YOUR TASK:
A verbatim reproduction of the lines below, from the line containing "to flame-wave/shirakawago-voicebot, an" through the line containing "Also changed, not shown: sheet 多言語.", both ends included, is the whole required output.

BEGIN DATA RECORDS

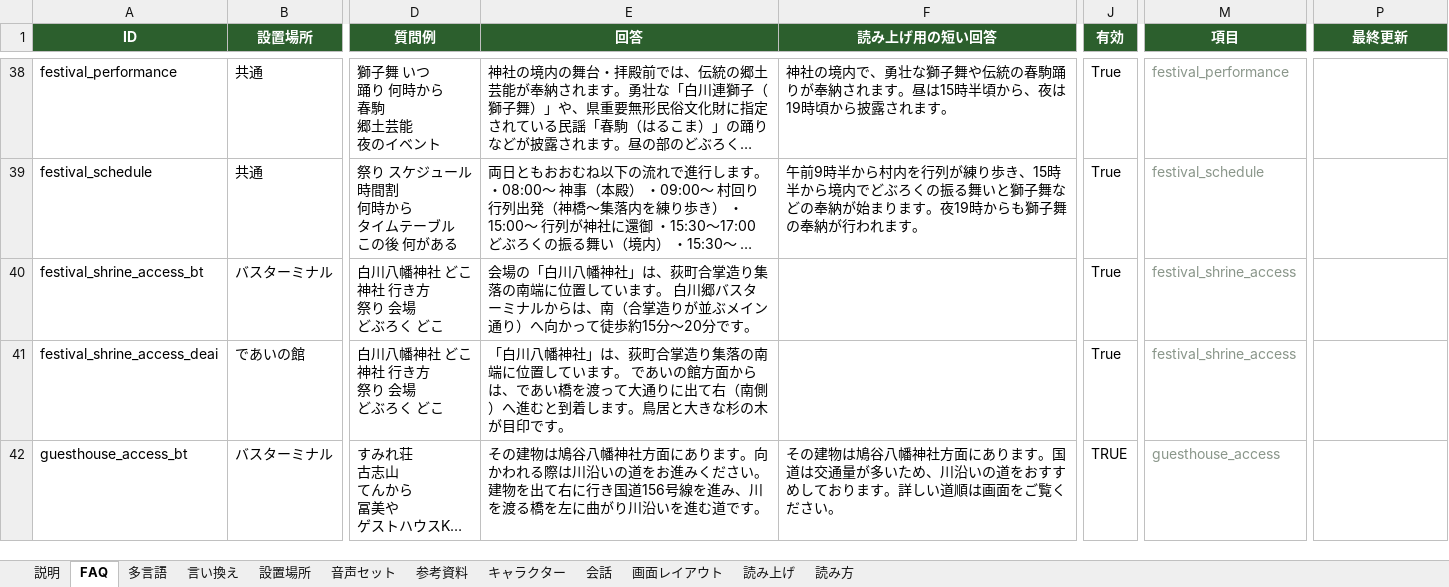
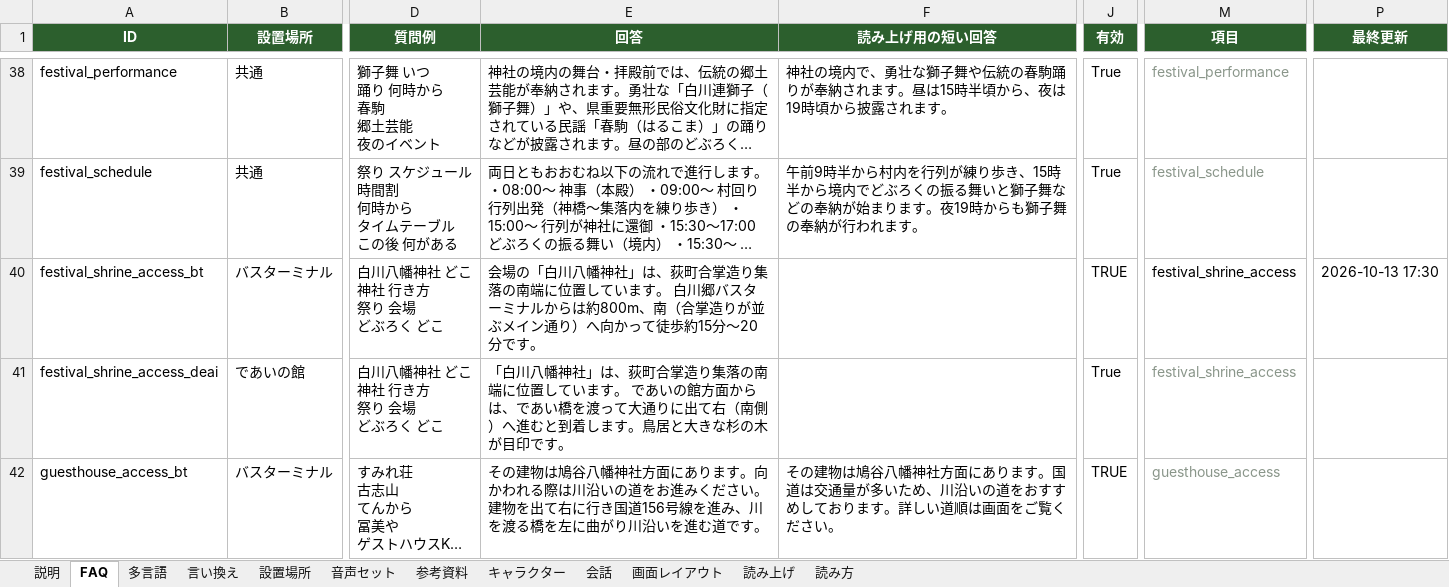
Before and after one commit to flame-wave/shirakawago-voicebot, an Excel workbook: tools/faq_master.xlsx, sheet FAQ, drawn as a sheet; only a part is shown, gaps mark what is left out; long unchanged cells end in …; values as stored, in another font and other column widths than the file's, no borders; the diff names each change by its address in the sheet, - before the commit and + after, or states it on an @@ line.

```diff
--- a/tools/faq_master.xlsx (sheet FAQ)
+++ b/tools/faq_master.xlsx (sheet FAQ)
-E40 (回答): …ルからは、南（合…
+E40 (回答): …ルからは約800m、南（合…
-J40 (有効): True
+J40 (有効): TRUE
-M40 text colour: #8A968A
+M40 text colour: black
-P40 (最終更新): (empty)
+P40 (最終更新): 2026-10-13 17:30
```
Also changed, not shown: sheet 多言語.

END DATA RECORDS
BEGIN DATA RECORDS

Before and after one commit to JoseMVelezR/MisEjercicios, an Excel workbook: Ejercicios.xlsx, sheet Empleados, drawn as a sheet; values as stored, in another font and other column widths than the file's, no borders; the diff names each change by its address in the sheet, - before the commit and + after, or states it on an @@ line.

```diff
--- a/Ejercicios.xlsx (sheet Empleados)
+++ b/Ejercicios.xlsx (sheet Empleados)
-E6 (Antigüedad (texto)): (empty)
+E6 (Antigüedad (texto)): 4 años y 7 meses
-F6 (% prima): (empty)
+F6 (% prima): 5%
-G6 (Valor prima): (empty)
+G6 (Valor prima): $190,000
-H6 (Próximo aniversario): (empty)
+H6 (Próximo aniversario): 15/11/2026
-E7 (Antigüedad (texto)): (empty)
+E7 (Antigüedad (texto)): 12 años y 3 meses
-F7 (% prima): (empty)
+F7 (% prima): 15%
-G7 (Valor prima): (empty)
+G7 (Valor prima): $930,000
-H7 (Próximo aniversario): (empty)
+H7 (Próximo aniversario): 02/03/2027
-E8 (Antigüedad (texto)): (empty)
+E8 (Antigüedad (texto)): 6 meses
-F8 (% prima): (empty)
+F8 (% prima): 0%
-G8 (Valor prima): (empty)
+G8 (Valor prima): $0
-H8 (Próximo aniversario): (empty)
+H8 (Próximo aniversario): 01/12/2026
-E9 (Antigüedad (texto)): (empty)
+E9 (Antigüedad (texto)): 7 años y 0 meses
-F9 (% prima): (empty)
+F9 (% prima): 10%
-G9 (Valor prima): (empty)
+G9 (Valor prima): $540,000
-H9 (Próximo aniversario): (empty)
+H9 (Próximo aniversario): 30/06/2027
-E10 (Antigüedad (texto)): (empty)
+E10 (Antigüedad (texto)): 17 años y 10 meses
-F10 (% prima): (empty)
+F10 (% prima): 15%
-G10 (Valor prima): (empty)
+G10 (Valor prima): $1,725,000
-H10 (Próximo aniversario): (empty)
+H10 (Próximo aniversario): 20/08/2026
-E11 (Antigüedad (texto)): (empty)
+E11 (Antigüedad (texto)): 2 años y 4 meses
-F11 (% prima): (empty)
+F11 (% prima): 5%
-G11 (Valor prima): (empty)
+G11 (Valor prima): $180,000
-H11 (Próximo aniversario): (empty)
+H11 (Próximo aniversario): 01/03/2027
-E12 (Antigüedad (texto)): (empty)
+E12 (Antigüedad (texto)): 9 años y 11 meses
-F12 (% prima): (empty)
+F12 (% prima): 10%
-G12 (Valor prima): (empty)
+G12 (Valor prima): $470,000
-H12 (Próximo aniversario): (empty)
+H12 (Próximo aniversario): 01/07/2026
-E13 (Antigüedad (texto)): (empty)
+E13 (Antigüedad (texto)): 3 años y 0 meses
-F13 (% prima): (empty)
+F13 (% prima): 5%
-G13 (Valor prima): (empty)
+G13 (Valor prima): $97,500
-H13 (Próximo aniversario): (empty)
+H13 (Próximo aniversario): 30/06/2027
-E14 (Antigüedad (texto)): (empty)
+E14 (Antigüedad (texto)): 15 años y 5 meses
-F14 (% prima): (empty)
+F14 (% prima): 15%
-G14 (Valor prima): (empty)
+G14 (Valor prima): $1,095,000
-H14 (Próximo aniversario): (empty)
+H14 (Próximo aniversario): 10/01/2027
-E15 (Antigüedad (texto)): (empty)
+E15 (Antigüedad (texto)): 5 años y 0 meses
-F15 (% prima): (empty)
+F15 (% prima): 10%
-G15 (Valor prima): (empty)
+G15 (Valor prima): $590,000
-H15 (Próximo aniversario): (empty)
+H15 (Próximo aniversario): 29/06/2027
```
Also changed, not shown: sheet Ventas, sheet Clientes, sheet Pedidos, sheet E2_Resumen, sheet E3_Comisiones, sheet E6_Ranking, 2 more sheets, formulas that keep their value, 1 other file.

END DATA RECORDS
BEGIN DATA RECORDS

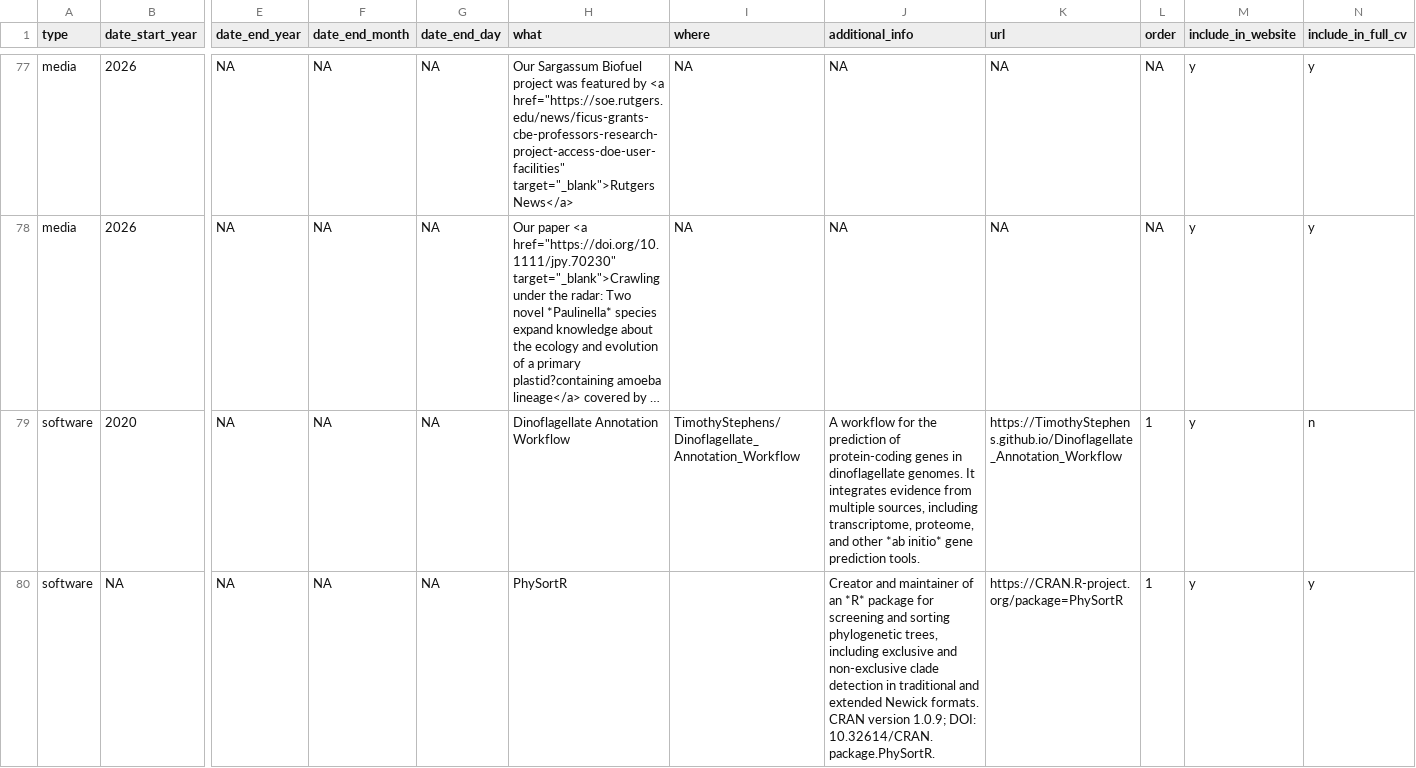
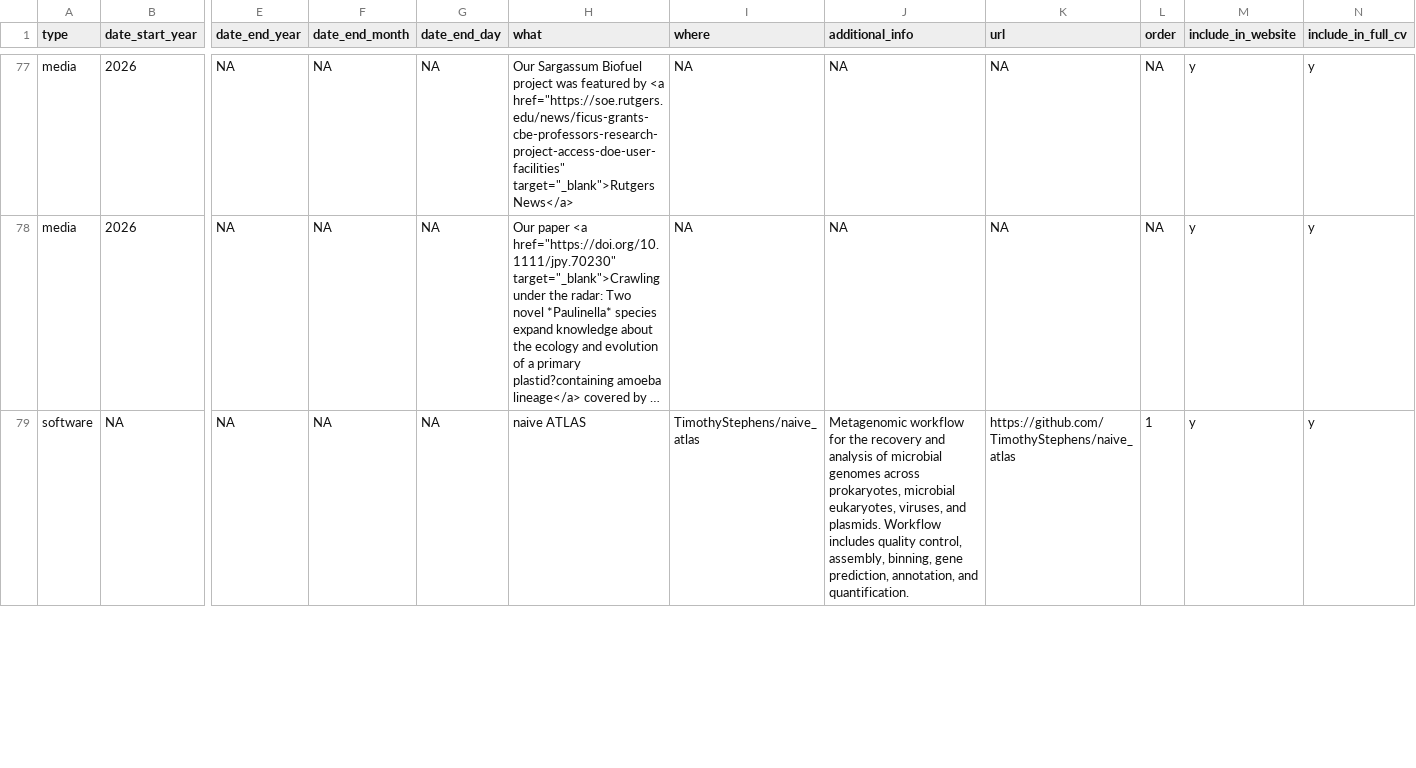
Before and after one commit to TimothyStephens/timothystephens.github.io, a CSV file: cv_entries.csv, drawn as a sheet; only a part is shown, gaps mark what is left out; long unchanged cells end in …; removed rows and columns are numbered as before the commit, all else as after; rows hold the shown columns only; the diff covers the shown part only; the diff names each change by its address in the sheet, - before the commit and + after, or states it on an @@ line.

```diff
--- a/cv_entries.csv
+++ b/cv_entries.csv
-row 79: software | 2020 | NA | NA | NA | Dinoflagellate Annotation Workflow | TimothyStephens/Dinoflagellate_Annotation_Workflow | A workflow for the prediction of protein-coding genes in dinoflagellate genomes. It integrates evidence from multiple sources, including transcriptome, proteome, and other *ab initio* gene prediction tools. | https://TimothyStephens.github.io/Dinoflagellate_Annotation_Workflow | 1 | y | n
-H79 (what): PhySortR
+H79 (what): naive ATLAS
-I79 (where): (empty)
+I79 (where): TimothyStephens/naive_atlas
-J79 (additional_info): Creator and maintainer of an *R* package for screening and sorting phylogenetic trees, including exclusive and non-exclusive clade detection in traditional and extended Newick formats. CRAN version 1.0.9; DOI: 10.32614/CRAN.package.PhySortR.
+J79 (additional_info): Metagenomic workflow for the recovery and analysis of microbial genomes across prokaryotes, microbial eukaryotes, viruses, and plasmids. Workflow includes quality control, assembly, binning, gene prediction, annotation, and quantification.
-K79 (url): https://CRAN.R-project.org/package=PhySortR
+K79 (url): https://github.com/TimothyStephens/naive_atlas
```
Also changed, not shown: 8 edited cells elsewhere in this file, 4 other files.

END DATA RECORDS

SOLUTION FOR THIS EXERCISE:
Before and after one commit to flame-wave/shirakawago-voicebot, an Excel workbook: tools/faq_master.xlsx, sheet FAQ, drawn as a sheet; only a part is shown, gaps mark what is left out; long unchanged cells end in …; values as stored, in another font and other column widths than the file's, no borders; the diff names each change by its address in the sheet, - before the commit and + after, or states it on an @@ line.

```diff
--- a/tools/faq_master.xlsx (sheet FAQ)
+++ b/tools/faq_master.xlsx (sheet FAQ)
-E40 (回答): …ルからは、南（合…
+E40 (回答): …ルからは約800m、南（合…
-J40 (有効): True
+J40 (有効): TRUE
-M40 text colour: #8A968A
+M40 text colour: black
-P40 (最終更新): (empty)
+P40 (最終更新): 2026-10-13 17:30
```
Also changed, not shown: sheet 多言語.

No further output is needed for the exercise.